Among the records below, find each line that includes the string "README" and copy it.

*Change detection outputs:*
====

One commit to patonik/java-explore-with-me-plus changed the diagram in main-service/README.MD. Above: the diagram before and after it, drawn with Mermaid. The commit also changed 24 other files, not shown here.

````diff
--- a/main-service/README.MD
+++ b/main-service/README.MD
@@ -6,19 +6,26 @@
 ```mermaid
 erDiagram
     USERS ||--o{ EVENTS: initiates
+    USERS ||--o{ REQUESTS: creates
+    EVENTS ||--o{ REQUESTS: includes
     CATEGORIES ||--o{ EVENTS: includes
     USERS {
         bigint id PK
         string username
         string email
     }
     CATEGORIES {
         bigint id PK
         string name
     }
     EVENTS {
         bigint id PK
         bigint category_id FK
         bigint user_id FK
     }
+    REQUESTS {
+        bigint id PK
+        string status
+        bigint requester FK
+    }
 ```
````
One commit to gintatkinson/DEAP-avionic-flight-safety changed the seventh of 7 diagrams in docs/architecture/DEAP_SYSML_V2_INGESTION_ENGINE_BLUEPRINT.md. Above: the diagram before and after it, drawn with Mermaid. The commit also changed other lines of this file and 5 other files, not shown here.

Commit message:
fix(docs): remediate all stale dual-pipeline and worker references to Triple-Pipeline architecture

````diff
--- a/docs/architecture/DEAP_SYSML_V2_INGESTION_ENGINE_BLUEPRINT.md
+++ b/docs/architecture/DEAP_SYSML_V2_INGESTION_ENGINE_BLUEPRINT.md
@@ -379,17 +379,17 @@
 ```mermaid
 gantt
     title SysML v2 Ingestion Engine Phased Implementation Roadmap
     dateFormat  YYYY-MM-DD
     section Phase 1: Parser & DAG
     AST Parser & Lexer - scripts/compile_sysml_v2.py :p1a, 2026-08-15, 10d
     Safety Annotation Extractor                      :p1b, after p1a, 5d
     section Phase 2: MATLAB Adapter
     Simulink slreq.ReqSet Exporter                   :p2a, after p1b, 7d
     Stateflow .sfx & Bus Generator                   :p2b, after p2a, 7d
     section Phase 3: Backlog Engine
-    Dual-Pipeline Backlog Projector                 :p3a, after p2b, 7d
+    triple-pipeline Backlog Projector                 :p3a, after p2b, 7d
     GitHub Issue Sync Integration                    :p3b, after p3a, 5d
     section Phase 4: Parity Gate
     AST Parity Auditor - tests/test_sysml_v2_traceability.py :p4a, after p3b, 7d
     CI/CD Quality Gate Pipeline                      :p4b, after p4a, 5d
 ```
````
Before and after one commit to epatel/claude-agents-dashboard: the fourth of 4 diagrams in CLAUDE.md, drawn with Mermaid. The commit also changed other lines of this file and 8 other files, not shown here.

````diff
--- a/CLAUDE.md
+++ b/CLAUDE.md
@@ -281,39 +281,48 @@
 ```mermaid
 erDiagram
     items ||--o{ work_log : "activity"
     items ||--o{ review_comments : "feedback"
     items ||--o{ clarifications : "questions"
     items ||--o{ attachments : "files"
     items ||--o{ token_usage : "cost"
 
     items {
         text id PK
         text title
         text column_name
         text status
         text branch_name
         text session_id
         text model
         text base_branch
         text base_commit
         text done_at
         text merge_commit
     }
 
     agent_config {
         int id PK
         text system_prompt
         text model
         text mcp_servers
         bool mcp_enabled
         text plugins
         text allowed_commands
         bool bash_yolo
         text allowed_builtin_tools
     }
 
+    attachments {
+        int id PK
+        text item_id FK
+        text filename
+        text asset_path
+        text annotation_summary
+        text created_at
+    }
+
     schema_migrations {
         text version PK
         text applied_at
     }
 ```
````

====

*Response area:*
One commit to patonik/java-explore-with-me-plus changed the diagram in main-service/README.MD. Above: the diagram before and after it, drawn with Mermaid. The commit also changed 24 other files, not shown here.
--- a/main-service/README.MD
+++ b/main-service/README.MD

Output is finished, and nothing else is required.